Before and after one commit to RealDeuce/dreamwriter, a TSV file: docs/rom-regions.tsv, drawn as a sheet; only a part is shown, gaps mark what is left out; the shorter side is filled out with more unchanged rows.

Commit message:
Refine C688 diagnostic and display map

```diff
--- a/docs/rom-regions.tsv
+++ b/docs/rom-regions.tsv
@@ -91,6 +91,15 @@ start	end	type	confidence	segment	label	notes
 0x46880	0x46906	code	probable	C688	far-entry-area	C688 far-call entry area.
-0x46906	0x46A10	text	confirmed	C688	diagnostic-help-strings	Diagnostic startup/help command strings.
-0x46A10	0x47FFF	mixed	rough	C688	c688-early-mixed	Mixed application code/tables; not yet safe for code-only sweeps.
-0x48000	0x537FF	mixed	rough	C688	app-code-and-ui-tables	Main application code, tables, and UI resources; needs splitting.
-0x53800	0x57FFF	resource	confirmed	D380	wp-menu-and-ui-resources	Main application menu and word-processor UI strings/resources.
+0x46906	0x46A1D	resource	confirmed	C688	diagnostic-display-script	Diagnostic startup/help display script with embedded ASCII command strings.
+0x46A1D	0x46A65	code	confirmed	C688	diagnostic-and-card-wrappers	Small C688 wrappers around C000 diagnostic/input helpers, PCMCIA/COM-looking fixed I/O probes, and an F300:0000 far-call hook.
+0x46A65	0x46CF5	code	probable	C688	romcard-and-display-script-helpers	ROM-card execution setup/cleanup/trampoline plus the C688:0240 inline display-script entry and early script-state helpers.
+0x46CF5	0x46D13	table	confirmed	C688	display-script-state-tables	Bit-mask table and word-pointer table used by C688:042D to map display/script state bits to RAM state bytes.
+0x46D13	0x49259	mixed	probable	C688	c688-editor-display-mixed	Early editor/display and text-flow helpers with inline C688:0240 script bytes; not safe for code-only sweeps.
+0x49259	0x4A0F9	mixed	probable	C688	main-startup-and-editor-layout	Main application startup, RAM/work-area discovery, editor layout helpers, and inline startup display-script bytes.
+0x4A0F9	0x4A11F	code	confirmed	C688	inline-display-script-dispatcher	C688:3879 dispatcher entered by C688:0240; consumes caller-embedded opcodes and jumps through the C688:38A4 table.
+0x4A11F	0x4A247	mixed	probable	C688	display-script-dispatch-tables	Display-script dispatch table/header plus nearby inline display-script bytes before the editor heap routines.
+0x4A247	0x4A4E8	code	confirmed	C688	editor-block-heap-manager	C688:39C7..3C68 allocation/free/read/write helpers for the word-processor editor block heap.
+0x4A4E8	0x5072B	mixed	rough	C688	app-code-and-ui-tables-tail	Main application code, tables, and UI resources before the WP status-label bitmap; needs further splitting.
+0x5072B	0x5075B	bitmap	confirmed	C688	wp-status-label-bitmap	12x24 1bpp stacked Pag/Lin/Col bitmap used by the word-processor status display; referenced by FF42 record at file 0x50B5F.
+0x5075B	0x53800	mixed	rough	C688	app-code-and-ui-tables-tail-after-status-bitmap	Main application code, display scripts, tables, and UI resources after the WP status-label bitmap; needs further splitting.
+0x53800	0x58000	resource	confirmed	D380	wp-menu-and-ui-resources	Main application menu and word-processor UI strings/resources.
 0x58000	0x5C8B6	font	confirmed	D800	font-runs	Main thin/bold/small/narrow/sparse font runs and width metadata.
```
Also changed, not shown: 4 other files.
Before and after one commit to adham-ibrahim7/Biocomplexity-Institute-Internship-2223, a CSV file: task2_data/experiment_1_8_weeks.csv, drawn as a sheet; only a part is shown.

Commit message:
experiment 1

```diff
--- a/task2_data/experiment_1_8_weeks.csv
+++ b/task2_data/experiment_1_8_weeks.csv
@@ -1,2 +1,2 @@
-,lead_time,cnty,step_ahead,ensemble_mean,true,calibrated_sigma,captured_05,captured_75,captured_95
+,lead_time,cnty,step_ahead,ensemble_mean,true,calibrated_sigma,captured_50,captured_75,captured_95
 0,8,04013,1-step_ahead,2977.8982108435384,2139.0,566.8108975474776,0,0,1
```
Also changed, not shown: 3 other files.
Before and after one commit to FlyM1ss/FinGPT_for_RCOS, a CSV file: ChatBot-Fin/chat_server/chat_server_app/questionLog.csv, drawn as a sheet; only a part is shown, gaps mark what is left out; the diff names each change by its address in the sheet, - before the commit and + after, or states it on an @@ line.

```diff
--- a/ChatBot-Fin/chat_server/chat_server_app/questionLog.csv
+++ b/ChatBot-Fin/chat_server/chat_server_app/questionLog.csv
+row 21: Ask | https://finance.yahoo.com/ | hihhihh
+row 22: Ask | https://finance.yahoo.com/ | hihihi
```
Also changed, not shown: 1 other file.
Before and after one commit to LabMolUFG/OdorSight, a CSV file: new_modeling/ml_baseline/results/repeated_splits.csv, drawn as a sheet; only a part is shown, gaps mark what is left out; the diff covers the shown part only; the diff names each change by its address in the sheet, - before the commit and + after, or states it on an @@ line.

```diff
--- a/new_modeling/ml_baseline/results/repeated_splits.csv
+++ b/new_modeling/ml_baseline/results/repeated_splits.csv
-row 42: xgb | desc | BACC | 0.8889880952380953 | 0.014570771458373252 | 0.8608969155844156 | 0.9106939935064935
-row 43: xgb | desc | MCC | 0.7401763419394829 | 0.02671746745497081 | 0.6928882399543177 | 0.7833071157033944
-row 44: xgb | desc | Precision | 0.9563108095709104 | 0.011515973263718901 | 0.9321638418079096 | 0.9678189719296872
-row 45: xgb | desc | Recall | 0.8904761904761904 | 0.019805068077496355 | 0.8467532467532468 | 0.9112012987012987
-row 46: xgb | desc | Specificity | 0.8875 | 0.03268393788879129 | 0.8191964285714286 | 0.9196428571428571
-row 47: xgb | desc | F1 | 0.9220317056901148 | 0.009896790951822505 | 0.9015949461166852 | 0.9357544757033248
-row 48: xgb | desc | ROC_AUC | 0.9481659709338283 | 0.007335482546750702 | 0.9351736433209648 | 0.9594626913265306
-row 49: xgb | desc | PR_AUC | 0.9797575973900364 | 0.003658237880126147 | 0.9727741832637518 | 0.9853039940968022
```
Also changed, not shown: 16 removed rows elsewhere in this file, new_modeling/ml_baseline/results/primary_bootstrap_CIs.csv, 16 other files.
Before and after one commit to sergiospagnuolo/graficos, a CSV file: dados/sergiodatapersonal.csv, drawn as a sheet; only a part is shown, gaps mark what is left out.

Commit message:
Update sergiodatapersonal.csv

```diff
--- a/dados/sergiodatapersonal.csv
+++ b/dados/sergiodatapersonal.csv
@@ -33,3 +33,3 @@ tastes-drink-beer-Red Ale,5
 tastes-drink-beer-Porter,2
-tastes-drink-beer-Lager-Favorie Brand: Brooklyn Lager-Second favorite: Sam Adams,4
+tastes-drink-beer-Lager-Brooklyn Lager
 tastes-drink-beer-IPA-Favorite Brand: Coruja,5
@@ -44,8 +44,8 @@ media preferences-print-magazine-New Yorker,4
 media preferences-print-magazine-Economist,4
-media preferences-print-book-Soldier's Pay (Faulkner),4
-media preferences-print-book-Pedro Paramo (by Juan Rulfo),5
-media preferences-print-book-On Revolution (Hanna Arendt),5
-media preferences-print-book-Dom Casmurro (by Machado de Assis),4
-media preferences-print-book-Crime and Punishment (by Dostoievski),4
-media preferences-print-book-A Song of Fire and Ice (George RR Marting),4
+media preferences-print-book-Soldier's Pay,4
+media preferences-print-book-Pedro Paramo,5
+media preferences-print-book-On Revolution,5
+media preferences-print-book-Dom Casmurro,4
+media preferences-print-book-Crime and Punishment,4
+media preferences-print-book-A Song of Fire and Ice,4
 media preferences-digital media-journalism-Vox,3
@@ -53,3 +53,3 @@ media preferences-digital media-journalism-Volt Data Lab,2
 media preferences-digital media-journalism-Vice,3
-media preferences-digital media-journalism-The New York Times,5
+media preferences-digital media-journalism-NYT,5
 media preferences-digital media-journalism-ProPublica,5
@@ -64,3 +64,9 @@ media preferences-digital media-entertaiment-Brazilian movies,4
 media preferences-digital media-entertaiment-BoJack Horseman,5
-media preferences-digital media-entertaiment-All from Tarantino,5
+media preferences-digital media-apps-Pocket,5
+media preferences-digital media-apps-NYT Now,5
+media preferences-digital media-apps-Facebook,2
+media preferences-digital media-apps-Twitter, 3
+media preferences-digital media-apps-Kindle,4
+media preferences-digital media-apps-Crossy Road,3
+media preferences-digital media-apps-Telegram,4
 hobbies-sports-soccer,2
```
◆ ◆ ◆ ◆
** WORK ITEM **
The answer must be every line from the records above that contains the word "editor", copied in full.

** SOLUTION TO THIS TASK **
+0x46D13	0x49259	mixed	probable	C688	c688-editor-display-mixed	Early editor/display and text-flow helpers with inline C688:0240 script bytes; not safe for code-only sweeps.
+0x49259	0x4A0F9	mixed	probable	C688	main-startup-and-editor-layout	Main application startup, RAM/work-area discovery, editor layout helpers, and inline startup display-script bytes.
+0x4A11F	0x4A247	mixed	probable	C688	display-script-dispatch-tables	Display-script dispatch table/header plus nearby inline display-script bytes before the editor heap routines.
+0x4A247	0x4A4E8	code	confirmed	C688	editor-block-heap-manager	C688:39C7..3C68 allocation/free/read/write helpers for the word-processor editor block heap.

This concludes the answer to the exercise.